'When my dad was 15, he met my mother Margaret Romeo, and they had me in 1984 and married in 1985 at 16 years old. They went on to have Michelle in 1985, John in 1987 and Anthony in 1989.
'We all had a very good childhood and we had everything we ever wanted. Our family wasn't perfect but we had love and stability. Our mum and dad didn't go out, they didn't drink, and everything they did was for us four children.
'In 1998, my mum and dad decided we were moving to Lowestoft as my mum's family lived there.
'We would all go there for summer holidays and we all loved it there. Little did we know it was going to destroy our family unit.
'My dad started running a local pub and things started going downhill. He started drinking more often and my mum was devastated to find out he was having an affair with a younger lady she knew.
'My mum waited unitl my dad was asleep and she made us four kids pack as many clothes in our bags as we could and we all left and got on a train back to Glasgow.
'She never stopped us kids from seeing him as he was a good dad and would never hurt us, so we were all back and forth between our mum's and my dad's.
'His new partner fell pregnant with twins in 2000..
'My dad started losing weight and acting differently.
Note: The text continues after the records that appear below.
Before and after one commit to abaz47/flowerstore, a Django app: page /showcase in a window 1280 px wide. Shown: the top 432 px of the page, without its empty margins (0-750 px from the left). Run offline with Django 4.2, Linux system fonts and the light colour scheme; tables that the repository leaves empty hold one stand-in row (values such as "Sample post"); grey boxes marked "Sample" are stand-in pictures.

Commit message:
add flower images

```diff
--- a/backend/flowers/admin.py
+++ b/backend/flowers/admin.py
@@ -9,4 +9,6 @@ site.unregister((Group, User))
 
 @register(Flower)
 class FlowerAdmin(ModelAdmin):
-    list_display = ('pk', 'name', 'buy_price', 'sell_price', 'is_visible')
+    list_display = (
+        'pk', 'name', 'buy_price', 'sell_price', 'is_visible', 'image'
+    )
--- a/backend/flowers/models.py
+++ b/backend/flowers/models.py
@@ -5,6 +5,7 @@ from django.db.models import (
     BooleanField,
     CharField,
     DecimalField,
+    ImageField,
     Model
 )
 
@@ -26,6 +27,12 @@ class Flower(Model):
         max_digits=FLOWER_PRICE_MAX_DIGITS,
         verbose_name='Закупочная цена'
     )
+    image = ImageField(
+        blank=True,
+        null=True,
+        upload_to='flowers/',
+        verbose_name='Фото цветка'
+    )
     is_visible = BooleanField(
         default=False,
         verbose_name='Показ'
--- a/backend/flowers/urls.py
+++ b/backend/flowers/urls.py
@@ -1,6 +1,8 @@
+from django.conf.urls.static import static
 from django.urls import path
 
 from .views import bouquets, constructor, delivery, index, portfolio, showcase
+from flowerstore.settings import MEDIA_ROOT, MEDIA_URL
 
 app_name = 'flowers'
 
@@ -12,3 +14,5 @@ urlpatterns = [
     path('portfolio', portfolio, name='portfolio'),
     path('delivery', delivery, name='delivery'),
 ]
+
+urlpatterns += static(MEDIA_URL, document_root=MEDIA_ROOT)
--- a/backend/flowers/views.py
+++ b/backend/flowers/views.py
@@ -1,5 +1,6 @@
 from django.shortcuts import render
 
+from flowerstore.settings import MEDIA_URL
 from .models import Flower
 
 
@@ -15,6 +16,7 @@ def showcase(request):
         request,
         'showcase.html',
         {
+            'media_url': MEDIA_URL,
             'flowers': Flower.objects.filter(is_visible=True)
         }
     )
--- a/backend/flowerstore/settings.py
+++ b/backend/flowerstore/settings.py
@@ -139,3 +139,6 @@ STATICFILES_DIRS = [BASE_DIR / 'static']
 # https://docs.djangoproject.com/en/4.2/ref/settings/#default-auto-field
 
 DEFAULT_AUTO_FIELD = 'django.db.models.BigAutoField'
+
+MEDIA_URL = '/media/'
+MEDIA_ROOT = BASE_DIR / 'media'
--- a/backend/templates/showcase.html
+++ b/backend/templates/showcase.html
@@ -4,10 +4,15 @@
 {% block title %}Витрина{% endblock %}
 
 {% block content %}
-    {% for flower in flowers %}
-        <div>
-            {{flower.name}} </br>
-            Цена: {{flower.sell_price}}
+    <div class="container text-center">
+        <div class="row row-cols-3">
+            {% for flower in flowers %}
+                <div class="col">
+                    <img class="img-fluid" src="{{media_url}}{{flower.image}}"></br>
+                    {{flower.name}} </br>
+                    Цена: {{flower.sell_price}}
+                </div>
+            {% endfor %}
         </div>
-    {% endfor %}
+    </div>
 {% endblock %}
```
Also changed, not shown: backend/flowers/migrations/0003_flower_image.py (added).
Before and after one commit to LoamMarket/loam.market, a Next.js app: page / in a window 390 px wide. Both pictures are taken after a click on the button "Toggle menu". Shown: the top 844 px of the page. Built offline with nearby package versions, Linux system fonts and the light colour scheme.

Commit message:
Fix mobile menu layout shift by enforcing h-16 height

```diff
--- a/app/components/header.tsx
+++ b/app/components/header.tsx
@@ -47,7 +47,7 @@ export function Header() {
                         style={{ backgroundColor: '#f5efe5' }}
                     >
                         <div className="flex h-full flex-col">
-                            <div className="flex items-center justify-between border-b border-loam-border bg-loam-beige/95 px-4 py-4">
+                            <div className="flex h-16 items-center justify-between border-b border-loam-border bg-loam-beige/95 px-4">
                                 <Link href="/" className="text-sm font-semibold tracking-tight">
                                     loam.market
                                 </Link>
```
We knew he was taking drugs but he got off it with help and on methadone.
'In 2005 our mother committed suicide and our lives were torn apart. We needed our dad more than ever but he was back on drugs and more than before.
'His family in Glasgow knew he was doing it to block everything out because he was riddled with guilt and believed he was responsible for my mother's death.
'My mum and dad were soulmates and they couldn't be together and I believe that is what killed them both.
'My dad did get back off drugs and went on to have two more kids, but the last two years of my dad's life was hell.
'His partner left him and took his four kids away and he wasn't allowed to contact them. He loved them kids as we all do.
'Dad ended up homeless.
'Myself, Michelle and John tried everything to help him. We put him in private rehab but that failed, so we paid for private let houses that failed.
'We were up and down from Glasgow to Lowestoft anytime he needed us. My dad chose the wrong path at the end. He had mental health problems but just because he took drugs and like to drink didn't mean we didn't love him.
'We all hated what he was doing to himself but we knew the real John was troubled but we loved him all the same.
'Drugs were not always part of his life. He was in his late 30s before he tried them.
'We as a family don't blame anyone for our dad's death.
'We would like to thank everyone involved on September 21, especially the ambulance crew who attended and hospital staff for everything they did trying to save our dad.
'All we want now is to have some closure to deal with his death.'
Mr Parsley said: 'There is no evidence whatsoever he meant his life to end.'
• Previous coverage of this inquest reported Mr Riley had four children instead of eight. We apologise for the error.